The purpose of the walkway was to provide workers with a way to cross between the two hydroelectric power plants in Chorro Falls and Gaitanejo Falls and it was built between 1901 and 1905. The walkway is 3 feet 3 inches wide and is located 350 feet above the river at the foot of the gorge, running over a distance of 1.8 miles.
Even though the walkway was completed in 1905, it was not inaugurated until 1921 when Spanish King Alfonso XIII crossed it, hence giving it the name “The King’s Pathway”. The pathway was constructed using concrete on top of steel rails that were supported by stanchions that were nailed into the rock face at 45 degrees. The current state of the walkway is pretty bad and there are entire sections of it that are missing or in very bad shape.
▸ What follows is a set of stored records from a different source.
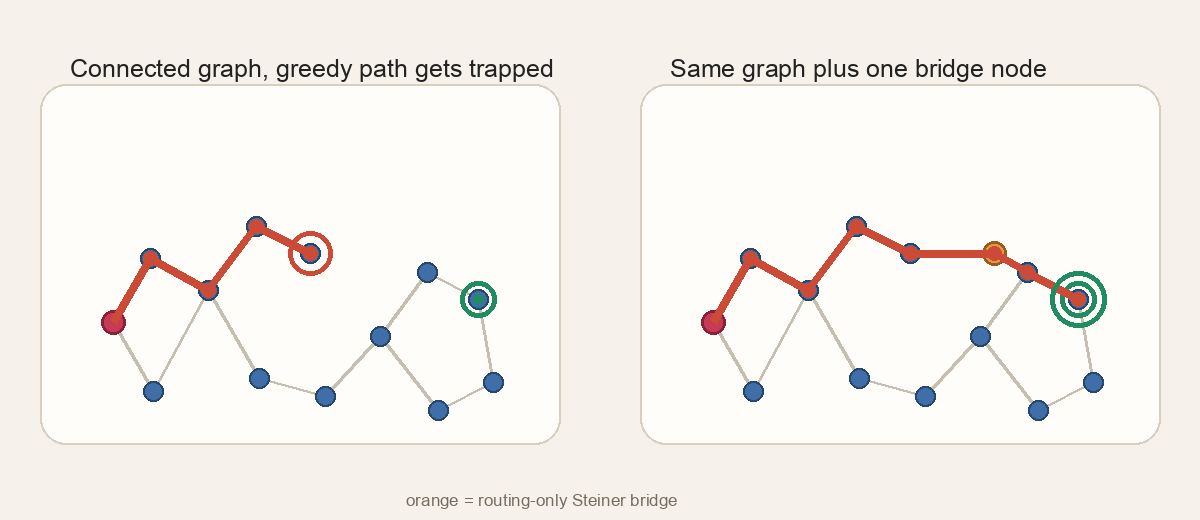
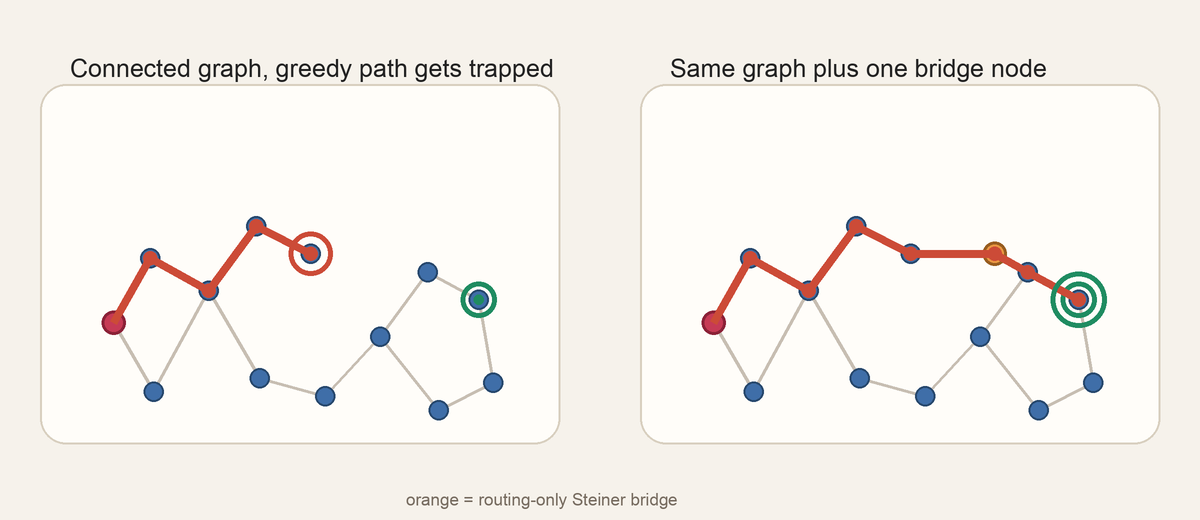
Add animated bridge demo for README

diff --git a/scripts/render_bridge_demo_png.py b/scripts/render_bridge_demo_png.py
@@ -6,9 +6,11 @@ from PIL import Image, ImageDraw, ImageFont
 
 
 ROOT = Path(__file__).resolve().parents[1]
-OUT = ROOT / "docs" / "figures" / "bridge_navigation_demo.png"
+OUT_PNG = ROOT / "docs" / "figures" / "bridge_navigation_demo.png"
+OUT_GIF = ROOT / "docs" / "figures" / "bridge_navigation_demo.gif"
 
 W, H = 1200, 520
+SCALE = 2
 BG = (246, 242, 235)
 PANEL = (255, 253, 249)
 BORDER = (216, 207, 191)
@@ -21,8 +23,8 @@ TARGET = (31, 140, 97)
 PATH = (204, 75, 55)
 BRIDGE = (234, 151, 66)
 BRIDGE_STROKE = (151, 92, 31)
-TEXT = (34, 34, 34)
 SUBTLE = (118, 107, 95)
+TEXT = (34, 34, 34)
 
 
 def _font(size: int):
@@ -36,8 +38,8 @@ def _font(size: int):
     return ImageFont.load_default()
 
 
-FT = _font(25)
-FC = _font(17)
+FT = _font(25 * SCALE)
+FC = _font(17 * SCALE)
 
 POS = {
     "A": (90, 240),
@@ -77,62 +79,190 @@ EDGES = [
 def p(panel_x: int, key: str):
     x, y = POS[key]
     return (
-        int(panel_x + 8 + x * 0.73),
-        int(84 + 18 + y * 0.92),
+        int((panel_x + 8 + x * 0.73) * SCALE),
+        int((84 + 18 + y * 0.92) * SCALE),
     )
 
 
 def circle(draw: ImageDraw.ImageDraw, xy, r, fill, outline=None, width=1):
     x, y = xy
-    draw.ellipse((x - r, y - r, x + r, y + r), fill=fill, outline=outline, width=width)
+    draw.ellipse(
+        (x - r * SCALE, y - r * SCALE, x + r * SCALE, y + r * SCALE),
+        fill=fill,
+        outline=outline,
+        width=max(1, int(width * SCALE)),
+    )
 
 
-def panel(draw: ImageDraw.ImageDraw, x0: int, title: str, bridged: bool):
-    draw.rounded_rectangle((x0, 84, x0 + 520, 444), radius=26, fill=PANEL, outline=BORDER, width=2)
-    draw.text((x0 + 30, 54), title, fill=TEXT, font=FT)
+def _interp(a: tuple[int, int], b: tuple[int, int], t: float) -> tuple[int, int]:
+    return (
+        int(round(a[0] + (b[0] - a[0]) * t)),
+        int(round(a[1] + (b[1] - a[1]) * t)),
+    )
+
+
+def draw_partial_path(draw: ImageDraw.ImageDraw, panel_x: int, keys: list[str], progress: float):
+    points = [p(panel_x, key) for key in keys]
+    total_segments = len(points) - 1
+    completed = max(0, min(total_segments, int(progress)))
+    partial = max(0.0, min(1.0, progress - completed))
+
+    if completed > 0:
+        draw.line(
+            points[: completed + 1],
+            fill=PATH,
+            width=8 * SCALE,
+            joint="curve",
+        )
+    if completed < total_segments and partial > 0:
+        seg = [points[completed], _interp(points[completed], points[completed + 1], partial)]
+        draw.line(seg, fill=PATH, width=8 * SCALE, joint="curve")
+
+    visible_visits = completed + (1 if partial > 0 else 0)
+    for idx, key in enumerate(keys[1:]):
+        if idx < visible_visits:
+            circle(draw, p(panel_x, key), 7, PATH)
+
+
+def panel(
+    draw: ImageDraw.ImageDraw,
+    x0: int,
+    title: str,
+    bridged: bool,
+    *,
+    left_progress: float | None = None,
+    right_progress: float | None = None,
+    show_deadend: bool = False,
+    show_success: bool = False,
+    show_bridge: bool = False,
+):
+    draw.rounded_rectangle(
+        (x0 * SCALE, 84 * SCALE, (x0 + 520) * SCALE, 444 * SCALE),
+        radius=26 * SCALE,
+        fill=PANEL,
+        outline=BORDER,
+        width=2 * SCALE,
+    )
+    draw.text((int((x0 + 30) * SCALE), 54 * SCALE), title, fill=TEXT, font=FT)
 
     for a, b in EDGES:
-        draw.line((p(x0, a), p(x0, b)), fill=EDGE, width=3)
+        draw.line((p(x0, a), p(x0, b)), fill=EDGE, width=3 * SCALE)
 
-    if bridged:
-        draw.line((p(x0, "G"), p(x0, "S")), fill=BRIDGE, width=5)
-        draw.line((p(x0, "S"), p(x0, "J")), fill=BRIDGE, width=5)
+    if bridged and show_bridge:
+        draw.line((p(x0, "G"), p(x0, "S")), fill=BRIDGE, width=5 * SCALE)
+        draw.line((p(x0, "S"), p(x0, "J")), fill=BRIDGE, width=5 * SCALE)
 
-    for key in ["A","B","C","D","E","F","G","H","I","J","K","L","M"]:
+    for key in ["A", "B", "C", "D", "E", "F", "G", "H", "I", "J", "K", "L", "M"]:
         if key == "A":
             circle(draw, p(x0, key), 12, START, START_STROKE, 3)
         else:
             circle(draw, p(x0, key), 10, NODE, NODE_STROKE, 2)
 
-    if bridged:
+    if bridged and show_bridge:
         circle(draw, p(x0, "S"), 12, BRIDGE, BRIDGE_STROKE, 3)
 
     circle(draw, p(x0, "L"), 18, None, TARGET, 5)
     circle(draw, p(x0, "L"), 5, TARGET)
 
-    if bridged:
-        path = ["A", "B", "D", "E", "G", "S", "J", "L"]
-    else:
-        path = ["A", "B", "D", "E", "G"]
-    draw.line([p(x0, k) for k in path], fill=PATH, width=8, joint="curve")
-    for key in path[1:]:
-        circle(draw, p(x0, key), 7, PATH)
+    if not bridged and left_progress is not None:
+        draw_partial_path(draw, x0, ["A", "B", "D", "E", "G"], left_progress)
+    if bridged and right_progress is not None:
+        draw_partial_path(draw, x0, ["A", "B", "D", "E", "G", "S", "J", "L"], right_progress)
 
-    if bridged:
+    if show_success:
         circle(draw, p(x0, "L"), 28, None, TARGET, 5)
-    else:
+    if show_deadend:
         circle(draw, p(x0, "G"), 22, None, PATH, 5)
 
 
-def main():
-    OUT.parent.mkdir(parents=True, exist_ok=True)
-    img = Image.new("RGB", (W, H), BG)
+def _base_frame():
+    img = Image.new("RGB", (W * SCALE, H * SCALE), BG)
     draw = ImageDraw.Draw(img)
-    panel(draw, 40, "Connected graph, greedy path gets trapped", False)
-    panel(draw, 640, "Same graph plus one bridge node", True)
-    draw.text((406, 490), "orange = routing-only Steiner bridge", fill=SUBTLE, font=FC)
-    img.save(OUT)
-    print(OUT)
+    draw.text((406 * SCALE, 490 * SCALE), "orange = routing-only Steiner bridge", fill=SUBTLE, font=FC)
+    return img, draw
+
+
+def render_png():
+    OUT_PNG.parent.mkdir(parents=True, exist_ok=True)
+    img, draw = _base_frame()
+    panel(
+        draw,
+        40,
+        "Connected graph, greedy path gets trapped",
+        False,
+        left_progress=4.0,
+        show_deadend=True,
+    )
+    panel(
+        draw,
+        640,
+        "Same graph plus one bridge node",
+        True,
+        right_progress=7.0,
+        show_bridge=True,
+        show_success=True,
+    )
+    img = img.resize((W, H), resample=Image.Resampling.LANCZOS)
+    img.save(OUT_PNG)
+
+
+def render_gif():
+    frame_specs = [
+        {"left": 0.6, "right": 0.0, "bridge": False, "deadend": False, "success": False, "duration": 180},
+        {"left": 1.4, "right": 0.0, "bridge": False, "deadend": False, "success": False, "duration": 180},
+        {"left": 2.2, "right": 0.0, "bridge": False, "deadend": False, "success": False, "duration": 180},
+        {"left": 3.2, "right": 0.0, "bridge": False, "deadend": False, "success": False, "duration": 200},
+        {"left": 4.0, "right": 0.0, "bridge": False, "deadend": True, "success": False, "duration": 420},
+        {"left": 4.0, "right": 0.0, "bridge": True, "deadend": True, "success": False, "duration": 220},
+        {"left": 4.0, "right": 1.2, "bridge": True, "deadend": False, "success": False, "duration": 180},
+        {"left": 4.0, "right": 2.4, "bridge": True, "deadend": False, "success": False, "duration": 180},
+        {"left": 4.0, "right": 3.6, "bridge": True, "deadend": False, "success": False, "duration": 180},
+        {"left": 4.0, "right": 4.8, "bridge": True, "deadend": False, "success": False, "duration": 180},
+        {"left": 4.0, "right": 6.0, "bridge": True, "deadend": False, "success": False, "duration": 180},
+        {"left": 4.0, "right": 7.0, "bridge": True, "deadend": False, "success": True, "duration": 480},
+    ]
+
+    frames: list[Image.Image] = []
+    durations: list[int] = []
+    for spec in frame_specs:
+        img, draw = _base_frame()
+        panel(
+            draw,
+            40,
+            "Connected graph, greedy path gets trapped",
+            False,
+            left_progress=float(spec["left"]),
+            show_deadend=bool(spec["deadend"]),
+        )
+        panel(
+            draw,
+            640,
+            "Same graph plus one bridge node",
+            True,
+            right_progress=float(spec["right"]),
+            show_bridge=bool(spec["bridge"]),
+            show_success=bool(spec["success"]),
+        )
+        frame = img.resize((W, H), resample=Image.Resampling.LANCZOS)
+        frames.append(frame.convert("P", palette=Image.Palette.ADAPTIVE, colors=255))
+        durations.append(int(spec["duration"]))
+
+    frames[0].save(
+        OUT_GIF,
+        save_all=True,
+        append_images=frames[1:],
+        duration=durations,
+        loop=0,
+        optimize=False,
+        disposal=2,
+    )
+
+
+def main():
+    render_png()
+    render_gif()
+    print(OUT_PNG)
+    print(OUT_GIF)
 
 
 if __name__ == "__main__":

diff --git a/README.md b/README.md
@@ -35,9 +35,9 @@ Representative non-failure-driven results are included below so the repository s
 - full `glove-200-angular`, `1.18M` database, `1000` queries:
   `cluster_centroid` also beats baseline at full scale. By `Recall@10 AUC`, baseline was `0.1018` while `cluster_centroid` reached `0.3099`.
 
-![Conceptual bridge demo](docs/figures/bridge_navigation_demo.png)
+![Conceptual bridge demo](docs/figures/bridge_navigation_demo.gif)
 
-Open `docs/bridge_navigation_demo.html` locally for the animated version of the same bridge concept.
+Open `docs/bridge_navigation_demo.html` locally for the interactive version of the same bridge concept.
 
 ![GloVe 100k cluster-centroid result](docs/figures/glove_100k_cluster_centroid.png)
The resulting large gaps are bridged only by narrow beams or other support fixtures. Almost none of the original handrails exist, but a safety-wire runs the entire length of the walkway. The very danger created by the desolate state of the walkway is what attracts thrill seekers and people on adventurous vacations.
Unfortunately, after several fatal accidents, the gorge was closed off by the government in 2000. This, however, has not stopped people from going around barriers and experiencing the thrill for themselves. In June 2011, the government decided to restore the walkway and built car parking and even a museum since people would not stop visiting it anyway. New materials used to restore The King’s Pathway will be in accordance with the old design, and the project will take about three years to complete. Check out the video below to see what it’s like on the dangerously exhilarating pathway.